How’s this for a twist? The other day, M was offered a new job here in the UK as well. There you are, feeling like life is crazy enough, and suddenly you’re drowning in more choices and more decisions to be made!
There was an ad in the paper last month for a job that looked nearly perfect for M, and I ordered him to apply, partly because jobs like that come up so rarely in our little corner of the sticks that it seemed too good to miss, but mostly so that there was something in pipeline over here in case his interview week in the US turned out to be a complete flop. If that were to happen — and he were to come home feeling rejected and dejected — I thought it would be a very good thing to have one last possibility still cooking away here in the UK.

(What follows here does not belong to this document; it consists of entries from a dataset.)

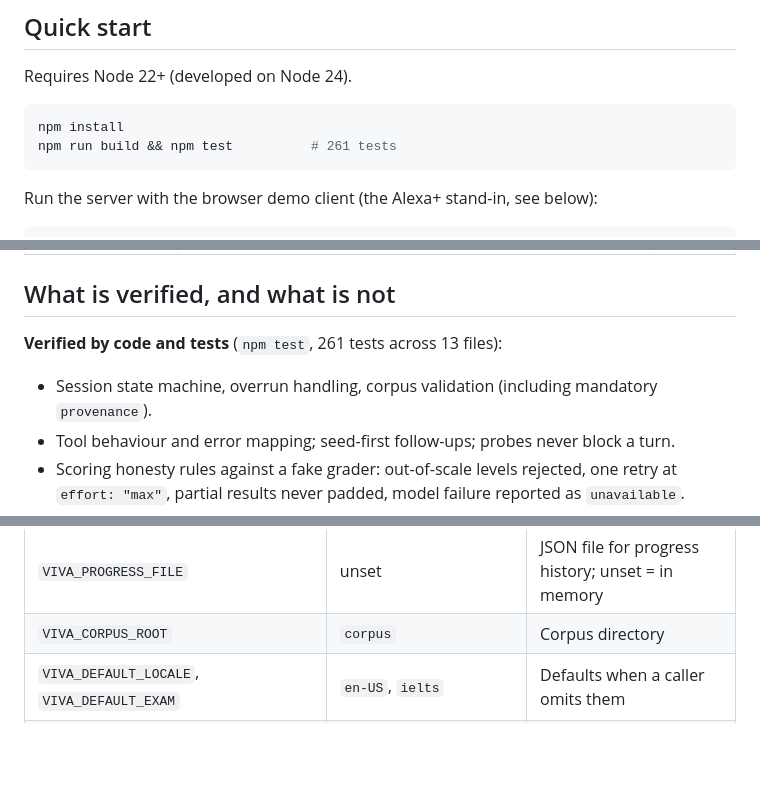
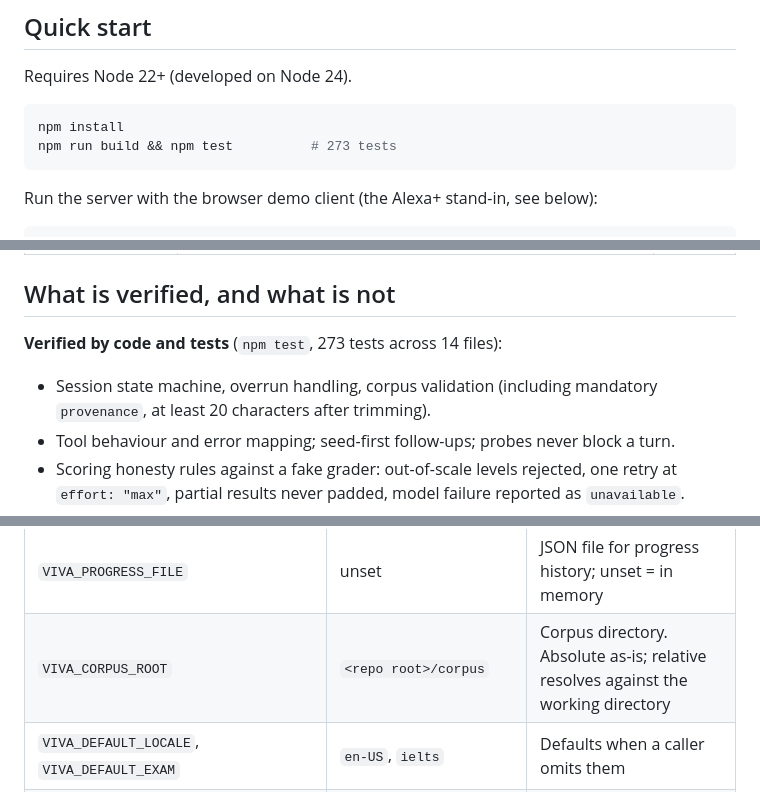
Before and after one commit to sinbadtheengr/viva-alexa-plus, a Markdown page: README.md, 3 parts joined by grey strips. GitHub-like rendering; blank space fills up the shorter version.

Commit message:
README: test count, corpus root semantics, provenance rule
Co-Authored-By: Claude Sonnet 5.5 <noreply@anthropic.com>

````diff
--- a/README.md
+++ b/README.md
@@ -38,7 +38,7 @@ Requires Node 22+ (developed on Node 24).
 
 ```bash
 npm install
-npm run build && npm test          # 261 tests
+npm run build && npm test          # 273 tests
 ```
 
 Run the server with the browser demo client (the Alexa+ stand-in, see below):
@@ -115,9 +115,9 @@ from CLAUDE.md F-4.
 
 ## What is verified, and what is not
 
-**Verified by code and tests** (`npm test`, 261 tests across 13 files):
+**Verified by code and tests** (`npm test`, 273 tests across 14 files):
 
-- Session state machine, overrun handling, corpus validation (including mandatory `provenance`).
+- Session state machine, overrun handling, corpus validation (including mandatory `provenance`, at least 20 characters after trimming).
 - Tool behaviour and error mapping; seed-first follow-ups; probes never block a turn.
 - Scoring honesty rules against a fake grader: out-of-scale levels rejected, one retry at
   `effort: "max"`, partial results never padded, model failure reported as `unavailable`.
@@ -205,7 +205,7 @@ Benchmark tuning: `BENCH_ITERATIONS` (200), `BENCH_WARMUP` (10), `BENCH_TURNS` (
 | `VIVA_SCORING_DISABLED` | unset | `1` forces the no-grader stand-in even with a region |
 | `VIVA_PROBES_DISABLED` | unset | `1` turns off generated follow-ups only |
 | `VIVA_PROGRESS_FILE` | unset | JSON file for progress history; unset = in memory |
-| `VIVA_CORPUS_ROOT` | `corpus` | Corpus directory |
+| `VIVA_CORPUS_ROOT` | `<repo root>/corpus` | Corpus directory. Absolute as-is; relative resolves against the working directory |
 | `VIVA_DEFAULT_LOCALE`, `VIVA_DEFAULT_EXAM` | `en-US`, `ielts` | Defaults when a caller omits them |
 | `VIVA_MCP_SESSION_IDLE_MS` | `1800000` | Idle MCP connections are reaped after this |
 | `VIVA_MCP_SESSION_MAX` | `100` | Cap on concurrent MCP connections (LRU evicted) |
````
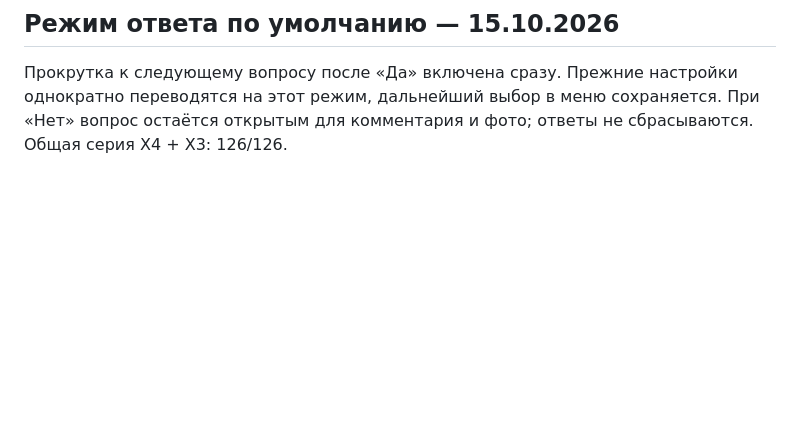
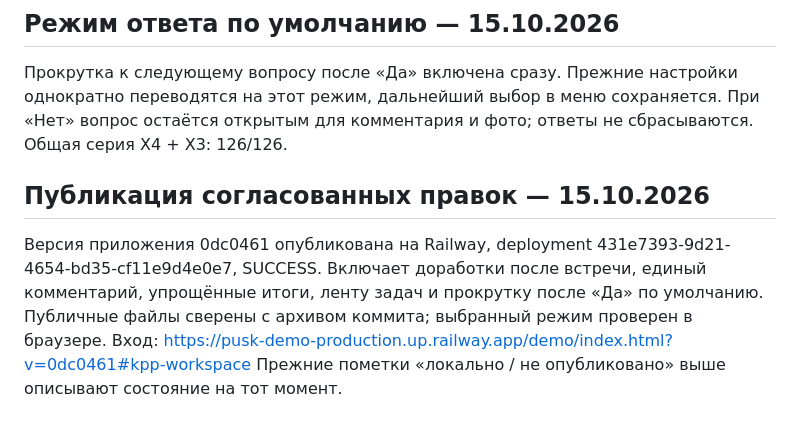
Before and after one commit to 6057526-lab/pusk_test, a Markdown page: variants/kpp-workspace/README.md, the part around the change. Drawn GitHub-style; blank space fills up the shorter version.

Commit message:
Document successful X4 release 0dc0461

```diff
--- a/variants/kpp-workspace/README.md
+++ b/variants/kpp-workspace/README.md
@@ -142,3 +142,12 @@ X4 над выбором вариантов. Критическая карточ
 однократно переводятся на этот режим, дальнейший выбор в меню сохраняется.
 При «Нет» вопрос остаётся открытым для комментария и фото; ответы не сбрасываются.
 Общая серия X4 + X3: 126/126.
+
+## Публикация согласованных правок — 15.10.2026
+
+Версия приложения 0dc0461 опубликована на Railway, deployment
+431e7393-9d21-4654-bd35-cf11e9d4e0e7, SUCCESS. Включает доработки после встречи,
+единый комментарий, упрощённые итоги, ленту задач и прокрутку после «Да» по умолчанию.
+Публичные файлы сверены с архивом коммита; выбранный режим проверен в браузере.
+Вход: https://pusk-demo-production.up.railway.app/demo/index.html?v=0dc0461#kpp-workspace
+Прежние пометки «локально / не опубликовано» выше описывают состояние на тот момент.
```
Also changed, not shown: docs/prototype-architecture.md (+13 -0 lines).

He filled out the application just before he left for the US; I sent it off while he was away; they rang and arranged an interview for the day after he got home; he went into it slick and polished after a marathon week of interviews in the US; he came home feeling like he’d aced it; they called and offered a job. It’s doing exactly what he does now, but much more locally, with another qualified technician instead of an apprentice, and… with a pay rise.
He looked at me. “What do I do?” He’s such an honest guy, he’d pass this up because we’re most likely moving in a few months.
I said, “You take the job.”
“But we’re leaving…”
“You take the job because, if it all goes terribly wrong — if the economy implodes, if the US market crashes, if the jobs disappear, and the move doesn’t happen — you will need to have taken this job. And if the move does go ahead, taking this job means you’ve made more money between now and then, and we have more money to move on, and you won’t be the first guy to have taken a job and then had to quit a few months later. It’s a big company — your leaving won’t break it. They’re not hiring you to be the CEO… they don’t even have to train you at all.”
He wasn’t convinced, and asked me to get my dad’s opinion as well. My dad said he agreed with me 100% and pointed out that, with the economy doing all the crazy stuff it’s doing, we need to cover as many bases as we can. Yes, M had a very good week in the States, but nothing is set in stone yet. No contracts have been signed. We are still here in the UK. Until we are over there and he is working, until the ink has dried on a contract, we need to keep our options open.
M rang them back and accepted, and handed in his notice yesterday. No more driving 2 hours one-way before and after doing a hard day’s physical labour. No more apprentices who can’t be left to get on with the job. We’re not quite sure how the pay will work out: the hourly rate is considerably higher, but he will lose out on a travel allowance and you never know what the actual hours are until you’re in the job and doing them. But we think it should be an improvement — maybe by a little, maybe by a lot. He is over the moon. Over the moon.
I am so proud of him. What a power he is when he’s focused, positive, and confident! If only he could sustain that, instead of sparking and fading, as brilliant and short-lived as a firework.